A:In my opinion, it's very, very hard to have a decoupling. When you are the first and second economies, there is no possibility of decoupling. Why? Because you are integrated, not fully, in some value chains, in some supply chains, you are completely integrated.
But of course, if you are two largest economies in the world, there is no possibility of decoupling. So I think what the US Trade Representative says in Singapore is the right thing. You cannot divorce. You can realign, you can restrategize, but you cannot divorce. There is no such thing in decoupling. There is no such thing in decoupling in terms of macro economics. There is no such thing of decoupling in terms of technology.

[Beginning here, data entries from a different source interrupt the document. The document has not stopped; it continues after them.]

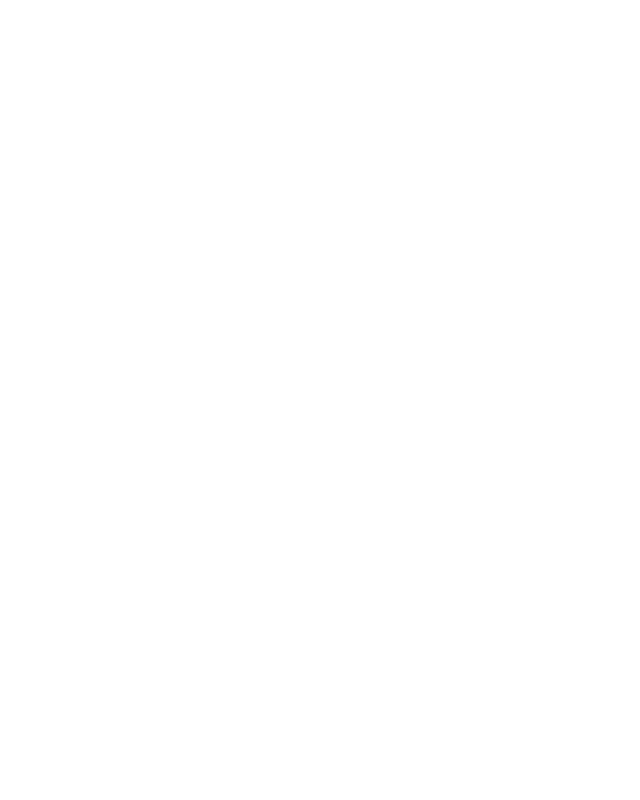
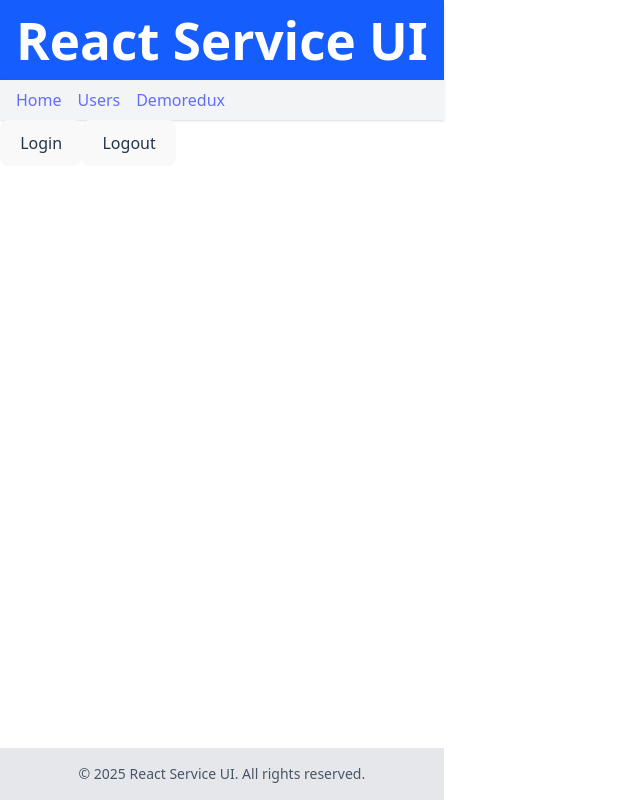
Before and after one commit to HarshPateljvs/react-service-ui, a React (Vite) app in the folder react-service-ui/: page /demoredux in a window 1280 px wide. Before the commit this address had no page. Shown: the whole page, without its empty margins (0-640 px from the left). Built offline with nearby package versions, Linux system fonts and the light colour scheme.

Commit message:
added  the reducers

```diff
--- a/react-service-ui/package.json
+++ b/react-service-ui/package.json
@@ -10,10 +10,12 @@
     "preview": "vite preview"
   },
   "dependencies": {
+    "@reduxjs/toolkit": "^2.8.2",
     "@tailwindcss/vite": "^4.1.11",
     "axios": "^1.10.0",
     "react": "^19.1.0",
     "react-dom": "^19.1.0",
+    "react-redux": "^9.2.0",
     "react-router-dom": "^7.6.3",
     "react-toastify": "^11.0.5",
     "tailwindcss": "^4.1.11"
--- a/react-service-ui/src/App.tsx
+++ b/react-service-ui/src/App.tsx
@@ -2,6 +2,7 @@
 import "./App.css";
 import Layout from "./Library/Components/Common/Layout";
 import UserList from "./Components/Master/User/UserList";
+import Demoredux from "./Components/Master/User/demoredux";
 
 function App() {
   return (
@@ -9,6 +10,7 @@
       <Routes>
         <Route path="/" element={<Layout />}>
           <Route path="users" element={<UserList />} />
+          <Route path="demoredux" element={<Demoredux />} />
         </Route>
       </Routes>
     </Router>
--- /dev/null
+++ b/react-service-ui/src/Components/Master/User/Demoredux.tsx
@@ -0,0 +1,23 @@
+import { useDispatch, useSelector } from "react-redux";
+import { selectCurrentUser } from "../../../redux/user/userSelectors";
+import { logout, setUser } from "../../../redux/user/userSlice";
+
+const Demoredux = () => {
+  const dispatch = useDispatch();
+  const currentUser = useSelector(selectCurrentUser);
+  const handleLogin = () => {
+    dispatch(setUser({ id: 1, name: "Harsh", email: "harsh@example.com" }));
+  };
+  const handleLogout = () => {
+    dispatch(logout());
+  };
+
+  return (
+    <div>
+      <h2>{currentUser?.name}</h2>
+      <button onClick={handleLogin}>Login</button>
+      <button onClick={handleLogout}>Logout</button>
+    </div>
+  );
+};
+export default Demoredux;
--- a/react-service-ui/src/Components/Master/User/UserList.tsx
+++ b/react-service-ui/src/Components/Master/User/UserList.tsx
@@ -4,15 +4,15 @@
 
 const UserList = () => {
    const [users, setUsers] = AVTUseState<User[]>("UserList", []);
-const user: User = {
-  Id: 0,
-  Name: "",
-  Email: "",
-  PhoneNumber: "",
-  Password: "",
-  DateOfBirth: '1998-05-01T00:00:00Z',
-  Address:"",
-};
+// const user: User = {
+//   Id: 0,
+//   Name: "",
+//   Email: "",
+//   PhoneNumber: "",
+//   Password: "",
+//   DateOfBirth: '1998-05-01T00:00:00Z',
+//   Address:"",
+// };
   const loadUsers = async () => {
     const result = await API.GET<User[]>(UserAPI.GET_ALL);
     //await API.POST<User>(UserAPI.CREATE,user)
--- a/react-service-ui/src/Library/Components/Common/Navbar.tsx
+++ b/react-service-ui/src/Library/Components/Common/Navbar.tsx
@@ -1,10 +1,25 @@
-import { Link } from 'react-router-dom';
+import { useSelector } from "react-redux";
+import { Link } from "react-router-dom";
+import { selectCurrentUser } from "../../../redux/user/userSelectors";
 
 const Navbar = () => {
+  const currentUser = useSelector(selectCurrentUser);
   return (
     <nav className="bg-gray-100 px-4 py-2 flex gap-4 shadow-sm">
-      <Link to="/" className="hover:text-blue-600 font-medium">Home</Link>
-      <Link to="/users" className="hover:text-blue-600 font-medium">Users</Link>
+      <Link to="/" className="hover:text-blue-600 font-medium">
+        Home
+      </Link>
+      <Link to="/users" className="hover:text-blue-600 font-medium">
+        Users
+      </Link>
+      <Link to="/demoredux" className="hover:text-blue-600 font-medium">
+        Demoredux
+      </Link>
+      {currentUser && (
+        <span className="text-sm text-gray-700 font-semibold">
+          Welcome, {currentUser.email}
+        </span>
+      )}
     </nav>
   );
 };
--- a/react-service-ui/src/Library/customHooks/AVTUseState.ts
+++ b/react-service-ui/src/Library/customHooks/AVTUseState.ts
@@ -10,6 +10,7 @@
   initialValue: T | (() => T)
 ): [T, React.Dispatch<React.SetStateAction<T>>] {
   const [state, setState] = useState<T>(() => {
+
     const value = typeof initialValue === 'function' ? (initialValue as () => T)() : initialValue;
     if (HookLoggerConfig.ENABLE_LOGGING) {
       console.log(`[AVTUseState][Init][${key}]`, value);
--- a/react-service-ui/src/main.tsx
+++ b/react-service-ui/src/main.tsx
@@ -3,12 +3,16 @@
 import "./index.css";
 import App from "./App.tsx";
 import { ToastContainer } from "react-toastify";
+import { Provider } from "react-redux";
+import { store } from "./redux/store.ts";
 
 createRoot(document.getElementById("root")!).render(
   <>
     <ToastContainer />
     <StrictMode>
+    <Provider store={store}>
       <App />
+    </Provider>
     </StrictMode>
   </>
 );
--- /dev/null
+++ b/react-service-ui/src/redux/rootReducer.ts
@@ -0,0 +1,7 @@
+import { combineReducers } from '@reduxjs/toolkit';
+import userReducer from './user/userSlice';
+const rootReducer = combineReducers({
+  user: userReducer,
+});
+
+export default rootReducer;
--- /dev/null
+++ b/react-service-ui/src/redux/store.ts
@@ -0,0 +1,9 @@
+import { configureStore } from '@reduxjs/toolkit';
+import rootReducer from './rootReducer';
+
+export const store = configureStore({
+  reducer: rootReducer,
+});
+
+export type RootState = ReturnType<typeof store.getState>;
+export type AppDispatch = typeof store.dispatch;
--- /dev/null
+++ b/react-service-ui/src/redux/user/userSelectors.ts
@@ -0,0 +1,3 @@
+import type { RootState } from '../store';
+
+export const selectCurrentUser = (state: RootState) => state.user.currentUser;
--- /dev/null
+++ b/react-service-ui/src/redux/user/userSlice.ts
@@ -0,0 +1,32 @@
+import { createSlice } from '@reduxjs/toolkit';
+import type {PayloadAction}  from '@reduxjs/toolkit';
+
+export interface User {
+  id: number;
+  name: string;
+  email: string;
+}
+
+interface UserState {
+  currentUser: User | null;
+}
+
+const initialState: UserState = {
+  currentUser: null,
+};
+
+const userSlice = createSlice({
+  name: 'user',
+  initialState,
+  reducers: {
+    setUser(state, action: PayloadAction<User>) {
+      state.currentUser = action.payload;
+    },
+    logout(state) {
+      state.currentUser = null;
+    },
+  },
+});
+
+export const { setUser, logout } = userSlice.actions;
+export default userSlice.reducer;
```
Also changed, not shown: 1 other file (tests, documents, lock files or other folders).
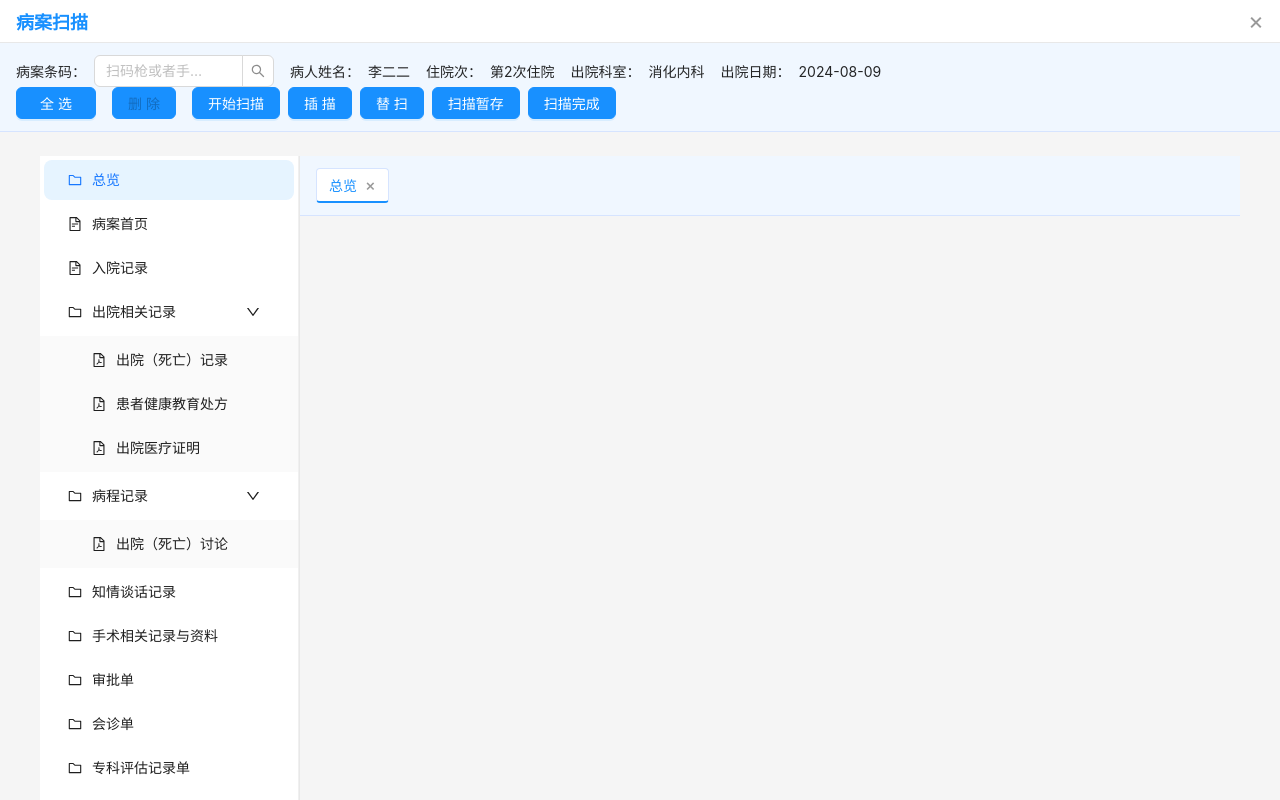
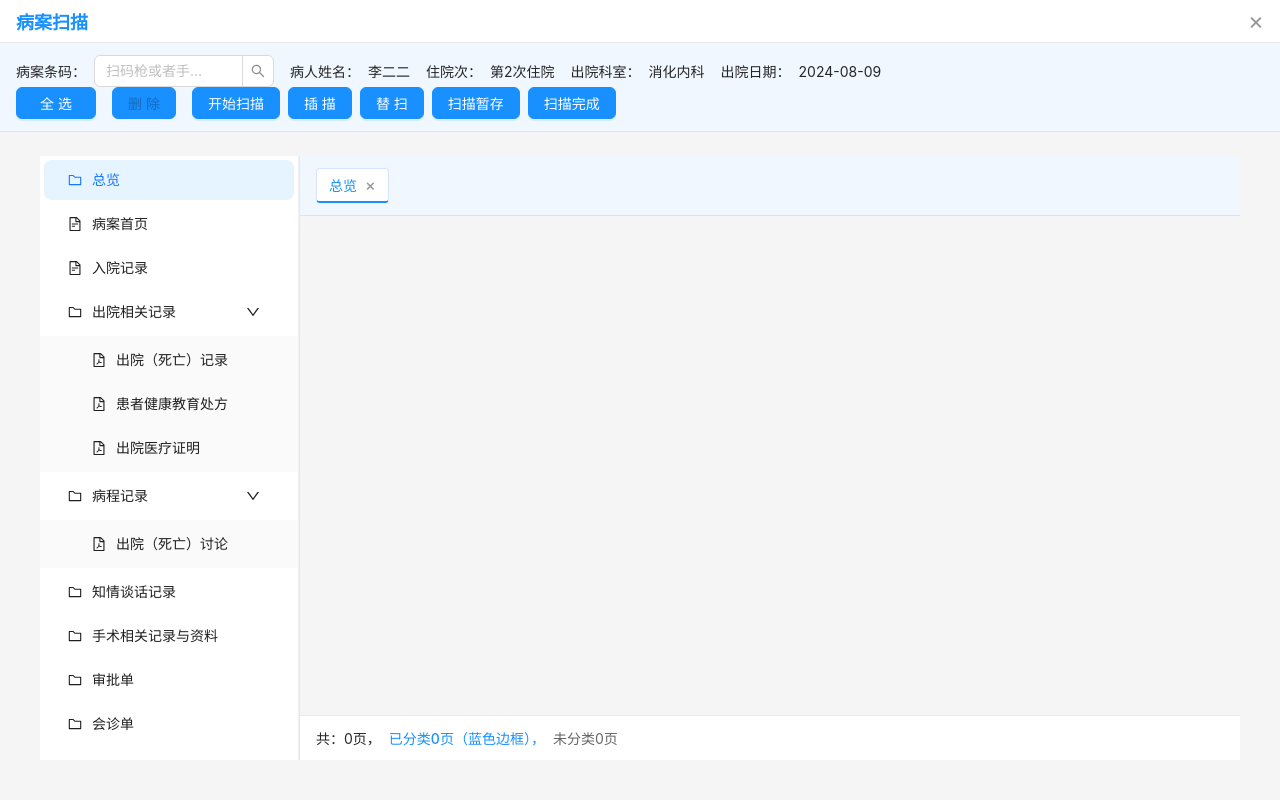
Before and after one commit to dingjiahe0315/BinganScan, a React (Vite) app: page /scan in a window 1280 px wide. Shown: the top 800 px of the page. Built offline with nearby package versions, Linux system fonts and the light colour scheme; the HTML template or start-up script is replaced by a standard one.

Commit message:
修复页面滚动条和WebSocket功能

```diff
--- a/src/index.css
+++ b/src/index.css
@@ -2,6 +2,11 @@
   margin: 0;
   padding: 0;
   box-sizing: border-box;
+}
+
+html, body {
+  height: 100%;
+  overflow: hidden;
 }
 
 body {
@@ -13,5 +18,6 @@ body {
 }
 
 #root {
-  min-height: 100vh;
+  height: 100%;
+  overflow: hidden;
 }
--- a/src/pages/MedicalRecordScan.css
+++ b/src/pages/MedicalRecordScan.css
@@ -5,7 +5,7 @@
 
 /* ==================== 主容器样式 ==================== */
 .medical-record-scan {
-  min-height: 100vh;
+  height: 100%;
   background-color: #f5f5f5;
   display: flex;
   flex-direction: column;
@@ -100,6 +100,7 @@
   display: flex;
   flex: 1;
   overflow: hidden;
+  min-height: 0;
 }
 
 /* --- 左侧导航栏样式 --- */
@@ -119,8 +120,8 @@
   flex: 1;
   display: flex;
   flex-direction: column;
-  overflow: hidden;
   background-color: #f5f5f5;
+  min-height: 0;
 }
 
 .document-header {
@@ -158,9 +159,11 @@
   flex: 1;
   display: grid;
   grid-template-columns: repeat(auto-fill, minmax(200px, 1fr));
+  grid-auto-rows: minmax(300px, auto);
   gap: 16px;
   overflow-y: auto;
   padding: 16px;
+  min-height: 0;
 }
 
 .document-card {
--- a/src/pages/MedicalRecordScan.jsx
+++ b/src/pages/MedicalRecordScan.jsx
@@ -236,6 +236,7 @@ function MedicalRecordScan() {
     setScanProgress(0);
     message.info('开始扫描...');
 
+    // 尝试连接WebSocket并执行方法，如果失败则继续使用静态图片
     try {
       // 连接WebSocket服务器
       const ws = new WebSocket('ws://localhost:8080');
@@ -291,8 +292,14 @@ function MedicalRecordScan() {
 
       // 关闭WebSocket连接
       ws.close();
+      message.info('WebSocket操作成功完成');
+    } catch (error) {
+      console.warn('WebSocket连接或操作失败，继续使用静态图片:', error);
+      message.warning('WebSocket连接失败，使用静态图片继续扫描');
+    }
 
-      // 两个方法都成功后，加载静态TIF图片
+    // 无论WebSocket是否成功，都加载静态TIF图片
+    try {
       const categories = ['病案首页', '入院记录', '首次病程', '出院记录', '病程记录', '检验报告'];
 
       for (let i = 0; i < tifFileNames.length; i++) {
@@ -324,9 +331,9 @@ function MedicalRecordScan() {
         message.success(`扫描完成！共加载 ${tifFileNames.length} 张图片`);
       }, 500);
     } catch (error) {
-      console.error('扫描过程出错:', error);
+      console.error('加载静态图片失败:', error);
       setIsScanning(false);
-      message.error(`扫描失败: ${error.message}`);
+      message.error('加载静态图片失败，请检查图片文件');
     }
   };
 
--- a/src/pages/ScanDataManagement.css
+++ b/src/pages/ScanDataManagement.css
@@ -3,7 +3,7 @@
  */
 
 .scan-data-management {
-  min-height: 100vh;
+  height: 100%;
   background-color: #f0f2f5;
   display: flex;
   flex-direction: column;
@@ -93,6 +93,7 @@
   flex: 1;
   padding: 24px;
   margin: 0 16px 16px 16px;
+  overflow: auto;
 }
 
 /* 内容容器 - 将搜索区和表格区作为上下两行 */
```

Because they are already integrated.
It took a long time, almost two decades, three decades for this integration between the American economy and the Chinese economy. You can not just do it by a presidential order, say "now disappear", it's impossible. People that work with real economics know that. So one thing is the ideological or political use of this term, "decoupling". Another thing is the real economic meaning of decoupling. In the political arena, you can talk about that. But in practical terms, you can reduce but never decouple.
Q:As former special advisor to the president of Brazil, what do you think of China's development?
A:I think the root of China's objective, is to achieve development for its people. It's very important. It's not a dream, it's a reality. And I think China can do that because it has its unique system.
How can China get to that? I always say that there are some important elements. The first element that’s very critical is leadership. When the leadership takes a decision, that's taken seriously by everybody, by private sector, by media, by government. So you know the direction where you need to go.
The second important element is education. I am doing a research, and I see that at least thirty percent of the income of families go to education. Not only formal education but after school, K12, everything. So that's very important. If you have money, you put money in education and that's different in Western society. Sometimes we take education for granted. We don't think that you need it. Many people say, because the competition in China is huge. But it doesn’t matter if he's in China or outside. You want to prepare. So the second element is education.
The third element is the faith that the population has in the government and in the system. The government plays an important role in terms of leadership, but plays a much more important role in terms of governance. So people understand where you want to go.
The fourth element I think, it's an important element, is the culture of Chinese people, is how they perceive the world. Not in the short run, but it's a long run.
I think those four elements are the elements that make China different than any other place around the world.
Unique systems, solid education, firm faith in the government, and long-term vision are the four characteristics of China's path, in Professor Teixeira's observation. With its roots in Chinese soil, the country's path has proved suitable for China's culture and conditions. It has brought the Chinese people peaceful and fulfilled lives, and the Chinese nation lasting prosperity.
记者：沈一鸣 张欣然 史雪凡 周星佐 刘源
实习生：吕红梅 钱昕瑀 王博麟 刘莹 孙伊茗 张奕杰